Contributed by JC Boushh

Last week I attended the National Association for the Education of Young Children Annual Conference and had the opportunity to not only lecture on the value of free-play for children, but to also here many fellow advocates who share my beliefs in the importance of children’s play. I also learned that NAEYC is in the process of organizing a panel to prepare an official position on children’s play, and in NAEYC’s infinite wisdom and business-like fashion they seemed to have forgotten to invite Play, Policy, & Practice Interest Forum and The American Association for the Child’s Right to Play (IPA/USA) onto the panel. There seems to be a feeling that many of us play advocates romanticize play and therefore never think about the modern state of play. To value children’s free-play and to sound the alarm when the state of play is being jeopardized is far from romanticizing play, but is letting people know that learning and play walk hand in hand in relationship to child development.

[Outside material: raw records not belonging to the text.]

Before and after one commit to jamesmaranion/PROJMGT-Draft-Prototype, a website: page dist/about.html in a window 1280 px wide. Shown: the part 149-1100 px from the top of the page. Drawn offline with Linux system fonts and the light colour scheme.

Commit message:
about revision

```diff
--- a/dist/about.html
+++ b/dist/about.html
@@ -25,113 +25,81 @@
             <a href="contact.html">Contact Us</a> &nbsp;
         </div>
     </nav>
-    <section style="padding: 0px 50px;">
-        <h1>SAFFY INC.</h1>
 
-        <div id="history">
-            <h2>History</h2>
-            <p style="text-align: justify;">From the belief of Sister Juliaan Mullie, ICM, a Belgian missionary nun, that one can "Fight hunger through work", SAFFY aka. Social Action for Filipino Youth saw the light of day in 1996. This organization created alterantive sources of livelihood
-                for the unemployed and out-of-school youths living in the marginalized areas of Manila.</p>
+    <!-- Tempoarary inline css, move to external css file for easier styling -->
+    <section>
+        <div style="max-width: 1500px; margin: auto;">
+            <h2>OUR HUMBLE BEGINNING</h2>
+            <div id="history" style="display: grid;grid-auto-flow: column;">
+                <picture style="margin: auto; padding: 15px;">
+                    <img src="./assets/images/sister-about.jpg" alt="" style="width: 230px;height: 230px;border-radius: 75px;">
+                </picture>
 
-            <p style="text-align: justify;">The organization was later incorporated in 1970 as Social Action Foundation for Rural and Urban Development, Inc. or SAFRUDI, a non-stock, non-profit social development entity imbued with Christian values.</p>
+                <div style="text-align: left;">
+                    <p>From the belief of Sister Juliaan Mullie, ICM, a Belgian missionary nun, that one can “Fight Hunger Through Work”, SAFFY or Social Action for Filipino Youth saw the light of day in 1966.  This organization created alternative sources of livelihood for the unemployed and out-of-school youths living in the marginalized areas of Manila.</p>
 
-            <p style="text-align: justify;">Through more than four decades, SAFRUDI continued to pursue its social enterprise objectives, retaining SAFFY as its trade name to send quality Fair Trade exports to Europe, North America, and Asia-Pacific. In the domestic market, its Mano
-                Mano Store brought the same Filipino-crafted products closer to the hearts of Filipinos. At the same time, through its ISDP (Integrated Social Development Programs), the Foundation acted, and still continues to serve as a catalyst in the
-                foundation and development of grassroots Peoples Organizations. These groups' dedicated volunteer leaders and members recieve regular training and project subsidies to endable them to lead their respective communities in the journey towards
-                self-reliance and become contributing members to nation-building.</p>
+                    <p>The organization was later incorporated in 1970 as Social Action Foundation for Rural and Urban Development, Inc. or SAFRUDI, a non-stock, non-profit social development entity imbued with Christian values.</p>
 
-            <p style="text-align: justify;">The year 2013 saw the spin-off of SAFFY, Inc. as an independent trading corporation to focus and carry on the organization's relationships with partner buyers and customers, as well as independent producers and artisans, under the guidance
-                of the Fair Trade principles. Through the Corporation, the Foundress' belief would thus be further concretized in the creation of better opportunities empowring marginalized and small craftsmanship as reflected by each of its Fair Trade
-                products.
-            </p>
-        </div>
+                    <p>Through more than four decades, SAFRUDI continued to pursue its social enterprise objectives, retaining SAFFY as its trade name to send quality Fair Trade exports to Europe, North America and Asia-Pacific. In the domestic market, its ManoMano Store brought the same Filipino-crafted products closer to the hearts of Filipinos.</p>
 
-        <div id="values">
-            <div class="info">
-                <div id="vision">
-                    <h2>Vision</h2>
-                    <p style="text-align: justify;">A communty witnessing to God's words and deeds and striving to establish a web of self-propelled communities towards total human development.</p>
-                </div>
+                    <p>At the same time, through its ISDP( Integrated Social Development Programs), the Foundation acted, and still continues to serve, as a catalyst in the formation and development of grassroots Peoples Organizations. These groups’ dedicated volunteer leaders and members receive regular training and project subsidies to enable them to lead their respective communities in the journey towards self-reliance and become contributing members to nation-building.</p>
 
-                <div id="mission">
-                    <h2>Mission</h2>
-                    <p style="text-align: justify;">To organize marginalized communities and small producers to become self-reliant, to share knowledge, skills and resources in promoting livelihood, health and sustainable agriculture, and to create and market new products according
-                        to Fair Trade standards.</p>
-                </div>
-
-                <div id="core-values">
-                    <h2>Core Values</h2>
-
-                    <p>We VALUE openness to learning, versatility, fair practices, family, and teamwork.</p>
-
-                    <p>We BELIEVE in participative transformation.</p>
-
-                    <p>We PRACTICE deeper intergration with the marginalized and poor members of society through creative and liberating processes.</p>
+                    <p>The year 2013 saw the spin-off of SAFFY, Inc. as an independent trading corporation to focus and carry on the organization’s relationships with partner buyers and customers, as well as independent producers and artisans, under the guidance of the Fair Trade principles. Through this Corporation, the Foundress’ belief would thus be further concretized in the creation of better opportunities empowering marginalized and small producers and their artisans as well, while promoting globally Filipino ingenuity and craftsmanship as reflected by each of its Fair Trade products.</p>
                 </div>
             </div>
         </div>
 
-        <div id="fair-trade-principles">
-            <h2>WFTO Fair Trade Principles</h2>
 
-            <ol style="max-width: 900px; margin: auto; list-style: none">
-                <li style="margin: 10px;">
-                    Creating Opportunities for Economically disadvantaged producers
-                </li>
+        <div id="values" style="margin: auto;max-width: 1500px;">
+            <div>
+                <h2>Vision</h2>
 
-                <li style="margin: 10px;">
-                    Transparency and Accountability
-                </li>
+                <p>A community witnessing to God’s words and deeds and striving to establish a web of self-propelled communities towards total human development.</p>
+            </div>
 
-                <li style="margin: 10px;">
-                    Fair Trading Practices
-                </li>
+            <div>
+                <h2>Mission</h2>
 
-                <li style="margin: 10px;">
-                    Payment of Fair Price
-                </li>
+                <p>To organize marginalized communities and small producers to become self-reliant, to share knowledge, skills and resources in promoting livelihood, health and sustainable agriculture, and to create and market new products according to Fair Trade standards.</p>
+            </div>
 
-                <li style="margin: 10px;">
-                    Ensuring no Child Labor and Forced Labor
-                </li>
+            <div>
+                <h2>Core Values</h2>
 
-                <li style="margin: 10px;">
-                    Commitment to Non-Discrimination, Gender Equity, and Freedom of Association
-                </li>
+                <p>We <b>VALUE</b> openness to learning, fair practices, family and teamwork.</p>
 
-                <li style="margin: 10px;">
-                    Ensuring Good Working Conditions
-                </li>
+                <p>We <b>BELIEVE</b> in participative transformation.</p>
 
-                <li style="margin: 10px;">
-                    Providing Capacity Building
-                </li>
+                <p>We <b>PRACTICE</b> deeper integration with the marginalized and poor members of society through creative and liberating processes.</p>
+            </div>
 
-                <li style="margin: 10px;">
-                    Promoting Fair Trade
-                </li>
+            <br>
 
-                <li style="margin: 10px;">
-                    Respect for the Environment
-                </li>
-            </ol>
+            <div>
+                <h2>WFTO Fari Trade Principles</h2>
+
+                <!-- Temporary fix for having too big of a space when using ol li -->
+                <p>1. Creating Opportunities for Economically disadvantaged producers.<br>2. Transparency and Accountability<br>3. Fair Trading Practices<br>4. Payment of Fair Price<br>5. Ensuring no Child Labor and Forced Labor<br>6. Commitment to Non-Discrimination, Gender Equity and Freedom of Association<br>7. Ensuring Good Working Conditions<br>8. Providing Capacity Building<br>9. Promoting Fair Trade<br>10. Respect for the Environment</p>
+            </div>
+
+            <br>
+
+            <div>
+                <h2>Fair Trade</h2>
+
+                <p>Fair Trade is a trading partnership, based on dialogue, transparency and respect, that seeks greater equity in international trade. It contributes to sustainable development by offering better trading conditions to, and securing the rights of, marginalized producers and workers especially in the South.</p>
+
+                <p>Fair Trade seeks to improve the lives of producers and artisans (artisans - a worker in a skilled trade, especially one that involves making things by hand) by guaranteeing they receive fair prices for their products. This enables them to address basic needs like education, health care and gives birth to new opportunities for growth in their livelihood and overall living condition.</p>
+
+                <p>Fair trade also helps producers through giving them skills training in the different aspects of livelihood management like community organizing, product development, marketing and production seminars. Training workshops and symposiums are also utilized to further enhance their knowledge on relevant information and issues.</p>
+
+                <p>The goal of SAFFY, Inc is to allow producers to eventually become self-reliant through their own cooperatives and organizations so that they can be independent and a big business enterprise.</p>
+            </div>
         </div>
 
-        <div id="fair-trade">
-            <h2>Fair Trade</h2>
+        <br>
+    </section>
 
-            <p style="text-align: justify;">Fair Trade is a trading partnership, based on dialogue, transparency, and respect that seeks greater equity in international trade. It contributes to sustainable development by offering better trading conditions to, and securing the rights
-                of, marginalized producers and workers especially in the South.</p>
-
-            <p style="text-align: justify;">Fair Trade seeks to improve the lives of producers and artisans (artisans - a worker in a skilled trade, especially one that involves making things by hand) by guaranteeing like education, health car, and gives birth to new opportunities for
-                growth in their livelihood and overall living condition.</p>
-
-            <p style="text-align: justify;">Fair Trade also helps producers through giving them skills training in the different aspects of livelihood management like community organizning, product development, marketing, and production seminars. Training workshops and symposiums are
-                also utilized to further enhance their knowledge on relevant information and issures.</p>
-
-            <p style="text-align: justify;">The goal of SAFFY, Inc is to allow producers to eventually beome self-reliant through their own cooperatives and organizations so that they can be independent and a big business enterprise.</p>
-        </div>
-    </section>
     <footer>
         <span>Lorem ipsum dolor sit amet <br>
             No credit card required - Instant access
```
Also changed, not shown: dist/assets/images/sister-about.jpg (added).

I have heard the statement that “We shouldn’t make waves”, but if we are not making waves doesn’t that mean were sitting still in the water. I agree that the state of play has changed dramatically due to technology, No Child Left Behind, Liability, and Societal Fears, but does that mean we should just through our hands in the air and forget about the next generation of children? Being an advocate for children means that you’re not always appreciated by those in power, but it does mean that you value those you are advocating for. I agree that we should never romanticize or live in the past, but when the conditions of children’s free-play are in such jeopardy then it’s up to us advocates to make waves. Sometimes I wonder how we ask children to do what we would never think of doing as adults. Maybe it’s time children and free-play had its own union to protect their childhoods.